The town is fortunate in having live and up-to-date civic bodies and other organizations who are doing a commendable work.


The story of Deloraine and the district round about ties in with the history of Southwestern Manitoba. Deloraine, as it was then located, was the jumping-off place for the settler, who felt that this was his destination ... here was the objective: the rolling land, with good soil, plenty of water and firewood in the foothill reaches of the Turtle Mountains, was all that was needed to round out a pleasant place to venture into the business of farming and stock­ raising. The area supplied all that was required. The building of homes was after the fashion of early settlers in many other newly inhabited areas: log shacks, with sod roofs, were the make-shift until better times and easier means of transportation provided the settler with better building materials.

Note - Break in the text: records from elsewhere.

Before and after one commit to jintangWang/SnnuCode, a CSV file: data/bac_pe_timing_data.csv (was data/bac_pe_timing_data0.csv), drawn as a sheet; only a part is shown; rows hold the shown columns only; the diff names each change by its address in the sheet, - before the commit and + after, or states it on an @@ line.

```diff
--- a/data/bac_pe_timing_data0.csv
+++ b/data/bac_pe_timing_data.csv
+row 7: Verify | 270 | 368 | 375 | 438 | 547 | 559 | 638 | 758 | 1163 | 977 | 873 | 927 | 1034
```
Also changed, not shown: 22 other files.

Roads also came later, schools and churches followed the homesteaders.

The desire for the accustomed combination of wood, land and water resulted in settlement appearing first in the semi-wooded ravines north of the Turtle Mountains and in the wooded parts of the Souris River Valley. The plain beneath them remained unoccupied for almost another two years, and it was comparatively sparsely settled for another fifteen years.

Oliver and Herb Smith are said to have been the first two settlers to have constructed a dwelling-place on the land sloping from the Turtle Mountains to Whitewater Lake. They had been employed with a survey party working in the district and in 1879 they constructed a shanty on the S.E. quarter of 17-2-22, not far from the Boundary Commission Trail. They lived in this home during the winter of 1879-80, but in the Spring they went away, returning later to work in a sawmill on the Mountain.

"The first settlers," says Norman Wright, M.A., in his book, "In View of the Turtle Hill," "to reach the Turtle Mountain district